Then he started whining about how his tent leaked. I said I could flatten the hatchback’s backseat so he could sleep in the car, but no—he said his back would make that impossible. I don’t think we spent even a minute of the long drive chatting about birds.
The field trip participants were supposed to meet at 9 am sharp in the picnic area near the entrance to the state forest, and the driving rain slowed us down plus we’d lost time pulling over so Dave could take the front seat, so we were cutting it close, but we made it. I expected to see at least a dozen cars there before us, but no—the parking area was empty. Well, empty of cars. There were plenty of birds in the trees, and now the rain was just a steady drizzle, so Mary and I jumped out. Despite the rain, we tallied 25 species, including a stunning Black-billed Cuckoo—a lifer for both Mary and me—not far from the car. I ran to tell Dave, but he’d seen one of those before. He stayed hunkered down with his arms folded across his chest and a frown on his face.
Mary and I had a lovely time in the picnic and parking area while Dave stayed in the car, now complaining because he didn’t bring anything to read. The drizzle kept up, but the temperature was pleasant and there was no wind. It wasn’t the best birding ever, but was far from the worst.
This being 1976, there was a phone booth by the office, not far away, so after a couple of hours, it occurred to me to call Russ at home. He said maybe 10 minutes after I left, someone from Audubon had called to tell me the field trip had been cancelled. I had the Audubon newsletter with the weekend’s itinerary and directions to Warren Woods State Park, Warren Dunes State Park, and the Grand Mere Dunes. Mary and I would have seen a LOT of new birds in those spots, and we both wanted to forge ahead, but somehow spending the next 30 or more hours with a cranky third wheel didn’t seem bearable, so we headed home.
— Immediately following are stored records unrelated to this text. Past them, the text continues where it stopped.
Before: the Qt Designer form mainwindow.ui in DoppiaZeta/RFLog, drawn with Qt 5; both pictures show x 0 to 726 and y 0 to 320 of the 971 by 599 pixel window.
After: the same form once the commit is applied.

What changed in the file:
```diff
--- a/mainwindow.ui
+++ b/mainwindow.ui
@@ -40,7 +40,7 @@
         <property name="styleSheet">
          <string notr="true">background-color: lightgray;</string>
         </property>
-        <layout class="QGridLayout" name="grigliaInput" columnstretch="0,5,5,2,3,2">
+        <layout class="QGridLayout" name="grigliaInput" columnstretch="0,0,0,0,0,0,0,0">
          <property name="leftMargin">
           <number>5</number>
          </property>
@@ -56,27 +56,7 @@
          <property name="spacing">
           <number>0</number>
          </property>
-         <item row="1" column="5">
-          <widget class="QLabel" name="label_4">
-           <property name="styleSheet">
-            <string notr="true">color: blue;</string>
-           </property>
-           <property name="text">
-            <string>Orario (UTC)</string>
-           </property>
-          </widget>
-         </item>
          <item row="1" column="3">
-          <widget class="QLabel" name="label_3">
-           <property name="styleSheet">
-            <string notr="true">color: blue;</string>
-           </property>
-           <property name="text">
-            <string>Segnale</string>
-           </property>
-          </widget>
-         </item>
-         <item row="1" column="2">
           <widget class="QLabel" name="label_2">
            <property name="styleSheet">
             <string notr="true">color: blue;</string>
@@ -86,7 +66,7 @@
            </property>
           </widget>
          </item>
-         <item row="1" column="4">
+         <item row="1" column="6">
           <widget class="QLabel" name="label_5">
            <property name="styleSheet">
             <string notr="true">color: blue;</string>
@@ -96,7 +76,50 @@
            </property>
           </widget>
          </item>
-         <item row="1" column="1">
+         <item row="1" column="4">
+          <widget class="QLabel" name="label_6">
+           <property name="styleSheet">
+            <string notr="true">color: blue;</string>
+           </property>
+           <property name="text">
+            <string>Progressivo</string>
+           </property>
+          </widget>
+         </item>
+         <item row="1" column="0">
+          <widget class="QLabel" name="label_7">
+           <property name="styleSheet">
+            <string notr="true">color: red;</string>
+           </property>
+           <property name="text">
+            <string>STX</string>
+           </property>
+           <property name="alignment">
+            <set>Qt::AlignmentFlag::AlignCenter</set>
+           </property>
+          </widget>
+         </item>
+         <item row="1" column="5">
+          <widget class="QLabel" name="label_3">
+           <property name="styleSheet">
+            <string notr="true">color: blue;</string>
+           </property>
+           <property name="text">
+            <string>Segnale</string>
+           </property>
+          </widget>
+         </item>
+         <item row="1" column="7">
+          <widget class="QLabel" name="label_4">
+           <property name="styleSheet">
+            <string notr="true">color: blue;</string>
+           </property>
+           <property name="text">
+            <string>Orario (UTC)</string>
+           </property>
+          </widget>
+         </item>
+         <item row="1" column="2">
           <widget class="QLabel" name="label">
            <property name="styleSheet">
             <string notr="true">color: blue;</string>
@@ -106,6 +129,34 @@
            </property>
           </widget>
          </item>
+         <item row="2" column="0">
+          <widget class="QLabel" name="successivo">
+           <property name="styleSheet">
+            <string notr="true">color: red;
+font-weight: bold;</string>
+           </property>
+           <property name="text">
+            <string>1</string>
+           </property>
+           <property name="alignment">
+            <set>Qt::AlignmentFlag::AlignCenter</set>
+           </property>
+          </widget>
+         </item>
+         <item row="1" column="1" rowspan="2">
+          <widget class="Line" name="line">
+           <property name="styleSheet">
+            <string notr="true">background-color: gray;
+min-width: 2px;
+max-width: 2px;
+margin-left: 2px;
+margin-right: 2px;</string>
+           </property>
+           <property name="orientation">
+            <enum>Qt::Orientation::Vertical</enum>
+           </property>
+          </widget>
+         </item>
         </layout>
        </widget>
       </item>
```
Mary Bouchard and I did some more birding together in the next couple of weeks, but then Russ and I moved to Madison, Wisconsin, early in June and I lost track of her. I just now googled Dave and he was easy to find, but I doubt he’d want to hear from me any more than I’d want to hear from him. He did teach me important lessons about saying no and about doing my best to be adaptable when birding with others. I can’t help but think about him as well as Mary Bouchard whenever I see or even think about a Black-billed Cuckoo—one of the saving graces of an unforgettable lost weekend.